===== SUPPLIED RECORDS

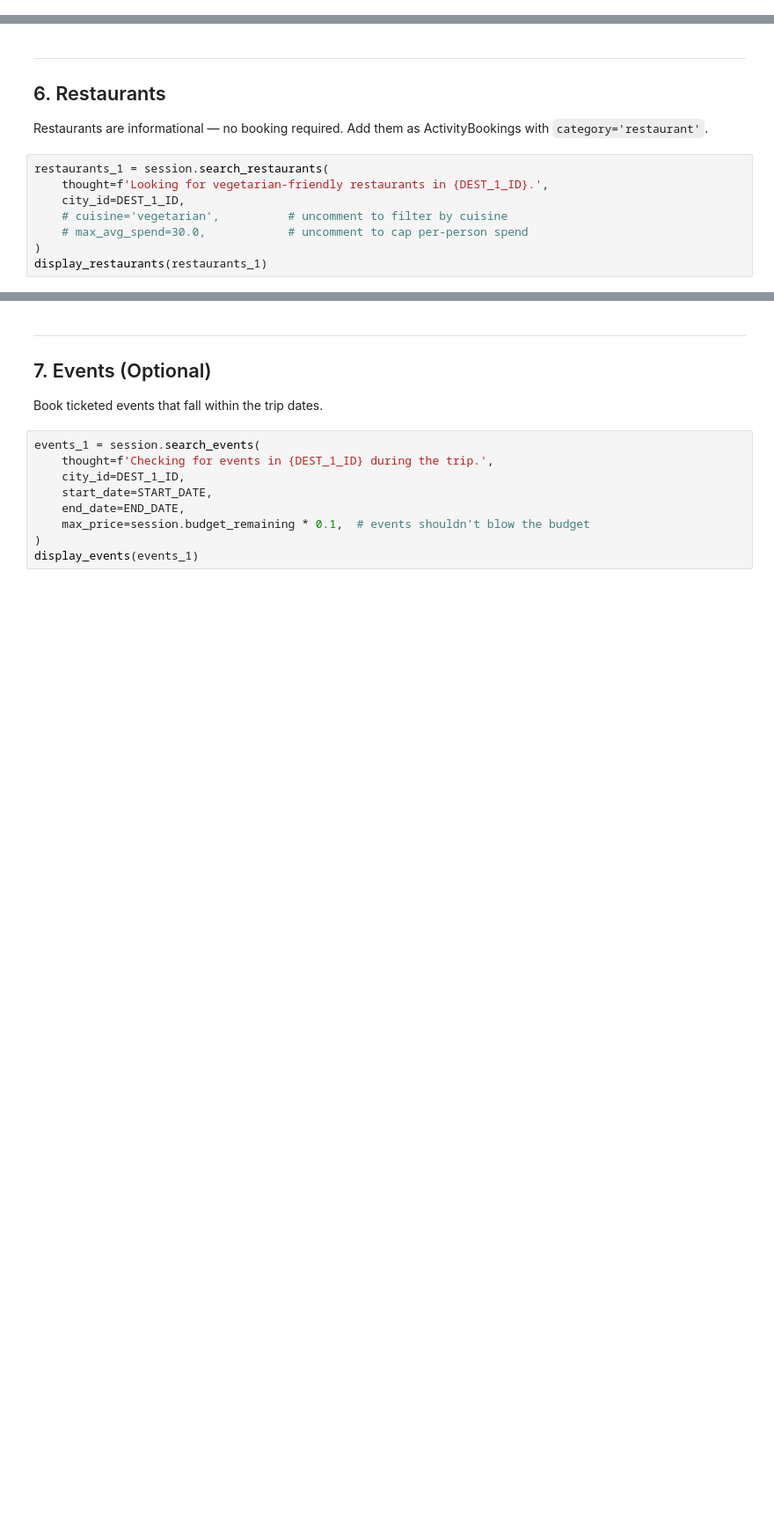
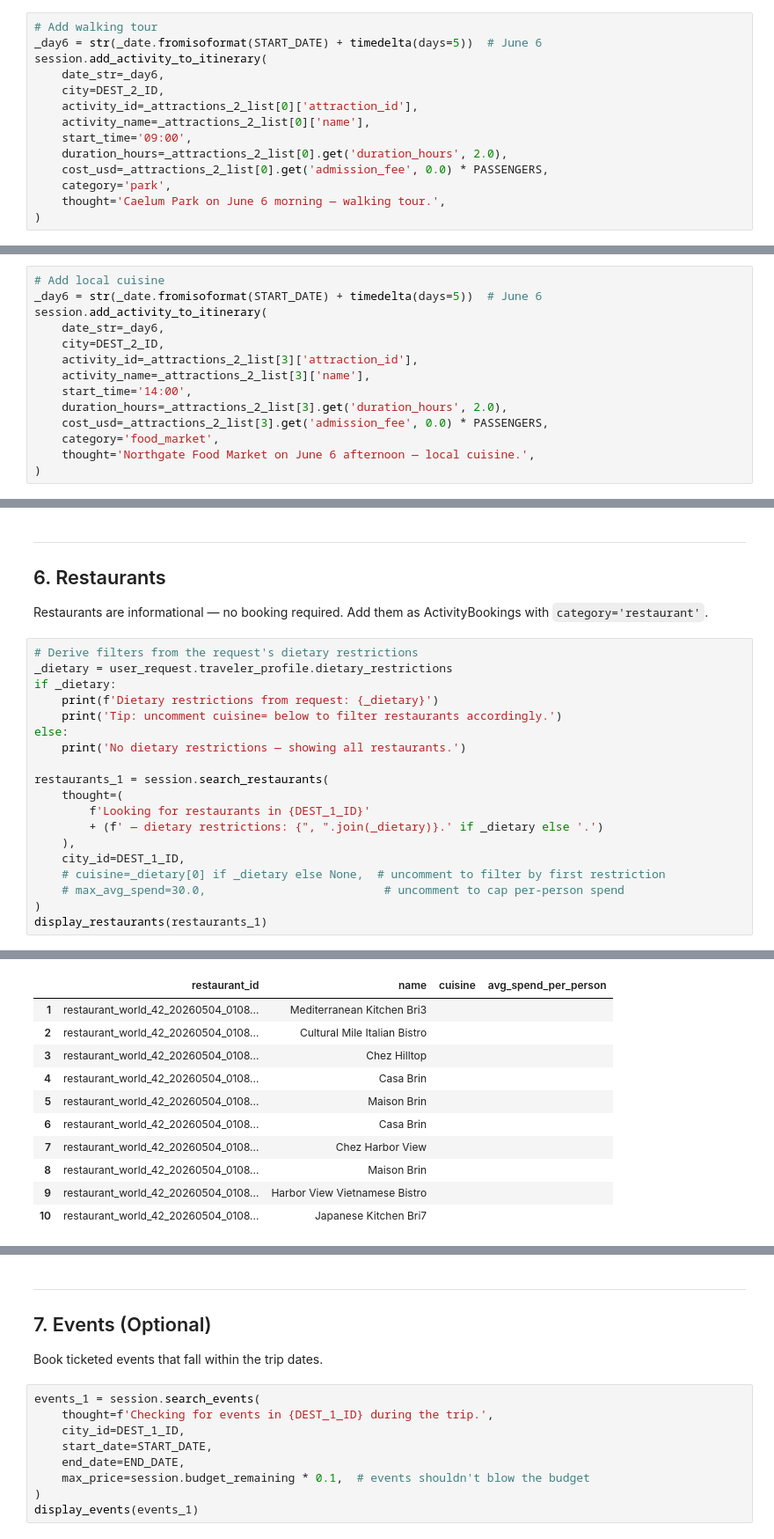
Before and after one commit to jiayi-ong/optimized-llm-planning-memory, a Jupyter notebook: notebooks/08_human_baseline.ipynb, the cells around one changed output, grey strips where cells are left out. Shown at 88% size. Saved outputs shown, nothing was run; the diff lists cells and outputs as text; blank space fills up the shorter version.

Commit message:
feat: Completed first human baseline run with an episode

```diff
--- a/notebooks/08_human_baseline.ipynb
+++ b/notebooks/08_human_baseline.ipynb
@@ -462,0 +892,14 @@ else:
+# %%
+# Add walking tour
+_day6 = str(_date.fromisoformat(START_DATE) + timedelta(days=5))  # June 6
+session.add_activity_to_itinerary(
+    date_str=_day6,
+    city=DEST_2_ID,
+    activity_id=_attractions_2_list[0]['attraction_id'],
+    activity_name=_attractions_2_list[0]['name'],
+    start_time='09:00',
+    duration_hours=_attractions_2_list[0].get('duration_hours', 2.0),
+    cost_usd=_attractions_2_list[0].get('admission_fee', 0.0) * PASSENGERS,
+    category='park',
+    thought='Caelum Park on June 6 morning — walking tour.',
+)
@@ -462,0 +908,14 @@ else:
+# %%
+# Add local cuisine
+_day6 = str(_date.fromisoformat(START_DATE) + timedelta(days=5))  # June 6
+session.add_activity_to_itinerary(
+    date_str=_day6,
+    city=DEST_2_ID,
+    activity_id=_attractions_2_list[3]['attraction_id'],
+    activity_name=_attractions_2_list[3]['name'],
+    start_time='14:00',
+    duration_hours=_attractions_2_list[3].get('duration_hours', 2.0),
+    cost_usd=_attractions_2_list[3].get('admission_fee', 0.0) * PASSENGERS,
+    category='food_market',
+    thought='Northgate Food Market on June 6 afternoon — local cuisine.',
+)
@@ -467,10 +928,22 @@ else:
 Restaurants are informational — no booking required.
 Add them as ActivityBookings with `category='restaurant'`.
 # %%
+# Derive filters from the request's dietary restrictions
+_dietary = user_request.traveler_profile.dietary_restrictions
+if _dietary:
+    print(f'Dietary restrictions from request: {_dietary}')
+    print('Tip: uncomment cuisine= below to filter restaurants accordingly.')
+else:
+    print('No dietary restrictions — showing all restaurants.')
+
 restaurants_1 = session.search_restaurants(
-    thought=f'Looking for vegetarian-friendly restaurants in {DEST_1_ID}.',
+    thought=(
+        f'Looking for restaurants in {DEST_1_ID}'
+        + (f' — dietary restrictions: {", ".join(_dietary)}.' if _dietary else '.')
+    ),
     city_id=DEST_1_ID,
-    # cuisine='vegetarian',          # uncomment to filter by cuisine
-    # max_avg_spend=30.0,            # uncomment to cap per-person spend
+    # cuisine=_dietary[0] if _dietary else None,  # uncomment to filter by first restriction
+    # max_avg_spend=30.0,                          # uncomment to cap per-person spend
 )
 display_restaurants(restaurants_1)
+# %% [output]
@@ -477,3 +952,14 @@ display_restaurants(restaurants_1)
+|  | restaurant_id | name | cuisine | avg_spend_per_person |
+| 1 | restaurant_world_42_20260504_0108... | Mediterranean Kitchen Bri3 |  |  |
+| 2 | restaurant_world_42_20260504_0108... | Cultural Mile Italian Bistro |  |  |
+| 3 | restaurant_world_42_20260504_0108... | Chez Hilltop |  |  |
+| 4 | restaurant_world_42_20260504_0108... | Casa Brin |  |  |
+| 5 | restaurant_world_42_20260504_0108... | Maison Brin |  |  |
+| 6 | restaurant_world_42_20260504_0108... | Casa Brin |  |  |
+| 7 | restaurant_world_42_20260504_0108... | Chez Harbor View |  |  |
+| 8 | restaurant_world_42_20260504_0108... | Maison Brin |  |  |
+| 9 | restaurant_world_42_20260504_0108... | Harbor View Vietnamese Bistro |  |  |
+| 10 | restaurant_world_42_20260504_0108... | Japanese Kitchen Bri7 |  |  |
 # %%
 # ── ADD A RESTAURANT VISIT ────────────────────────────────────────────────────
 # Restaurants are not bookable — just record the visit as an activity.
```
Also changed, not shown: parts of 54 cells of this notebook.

==========

The result should be the full set of entries above, restated exactly and without images.

- [RESULT OF THIS EXERCISE]:
Before and after one commit to jiayi-ong/optimized-llm-planning-memory, a Jupyter notebook: notebooks/08_human_baseline.ipynb, the cells around one changed output, grey strips where cells are left out. Shown at 88% size. Saved outputs shown, nothing was run; the diff lists cells and outputs as text; blank space fills up the shorter version.

Commit message:
feat: Completed first human baseline run with an episode

```diff
--- a/notebooks/08_human_baseline.ipynb
+++ b/notebooks/08_human_baseline.ipynb
@@ -462,0 +892,14 @@ else:
+# %%
+# Add walking tour
+_day6 = str(_date.fromisoformat(START_DATE) + timedelta(days=5))  # June 6
+session.add_activity_to_itinerary(
+    date_str=_day6,
+    city=DEST_2_ID,
+    activity_id=_attractions_2_list[0]['attraction_id'],
+    activity_name=_attractions_2_list[0]['name'],
+    start_time='09:00',
+    duration_hours=_attractions_2_list[0].get('duration_hours', 2.0),
+    cost_usd=_attractions_2_list[0].get('admission_fee', 0.0) * PASSENGERS,
+    category='park',
+    thought='Caelum Park on June 6 morning — walking tour.',
+)
@@ -462,0 +908,14 @@ else:
+# %%
+# Add local cuisine
+_day6 = str(_date.fromisoformat(START_DATE) + timedelta(days=5))  # June 6
+session.add_activity_to_itinerary(
+    date_str=_day6,
+    city=DEST_2_ID,
+    activity_id=_attractions_2_list[3]['attraction_id'],
+    activity_name=_attractions_2_list[3]['name'],
+    start_time='14:00',
+    duration_hours=_attractions_2_list[3].get('duration_hours', 2.0),
+    cost_usd=_attractions_2_list[3].get('admission_fee', 0.0) * PASSENGERS,
+    category='food_market',
+    thought='Northgate Food Market on June 6 afternoon — local cuisine.',
+)
@@ -467,10 +928,22 @@ else:
 Restaurants are informational — no booking required.
 Add them as ActivityBookings with `category='restaurant'`.
 # %%
+# Derive filters from the request's dietary restrictions
+_dietary = user_request.traveler_profile.dietary_restrictions
+if _dietary:
+    print(f'Dietary restrictions from request: {_dietary}')
+    print('Tip: uncomment cuisine= below to filter restaurants accordingly.')
+else:
+    print('No dietary restrictions — showing all restaurants.')
+
 restaurants_1 = session.search_restaurants(
-    thought=f'Looking for vegetarian-friendly restaurants in {DEST_1_ID}.',
+    thought=(
+        f'Looking for restaurants in {DEST_1_ID}'
+        + (f' — dietary restrictions: {", ".join(_dietary)}.' if _dietary else '.')
+    ),
     city_id=DEST_1_ID,
-    # cuisine='vegetarian',          # uncomment to filter by cuisine
-    # max_avg_spend=30.0,            # uncomment to cap per-person spend
+    # cuisine=_dietary[0] if _dietary else None,  # uncomment to filter by first restriction
+    # max_avg_spend=30.0,                          # uncomment to cap per-person spend
 )
 display_restaurants(restaurants_1)
+# %% [output]
@@ -477,3 +952,14 @@ display_restaurants(restaurants_1)
+|  | restaurant_id | name | cuisine | avg_spend_per_person |
+| 1 | restaurant_world_42_20260504_0108... | Mediterranean Kitchen Bri3 |  |  |
+| 2 | restaurant_world_42_20260504_0108... | Cultural Mile Italian Bistro |  |  |
+| 3 | restaurant_world_42_20260504_0108... | Chez Hilltop |  |  |
+| 4 | restaurant_world_42_20260504_0108... | Casa Brin |  |  |
+| 5 | restaurant_world_42_20260504_0108... | Maison Brin |  |  |
+| 6 | restaurant_world_42_20260504_0108... | Casa Brin |  |  |
+| 7 | restaurant_world_42_20260504_0108... | Chez Harbor View |  |  |
+| 8 | restaurant_world_42_20260504_0108... | Maison Brin |  |  |
+| 9 | restaurant_world_42_20260504_0108... | Harbor View Vietnamese Bistro |  |  |
+| 10 | restaurant_world_42_20260504_0108... | Japanese Kitchen Bri7 |  |  |
 # %%
 # ── ADD A RESTAURANT VISIT ────────────────────────────────────────────────────
 # Restaurants are not bookable — just record the visit as an activity.
```
Also changed, not shown: parts of 54 cells of this notebook.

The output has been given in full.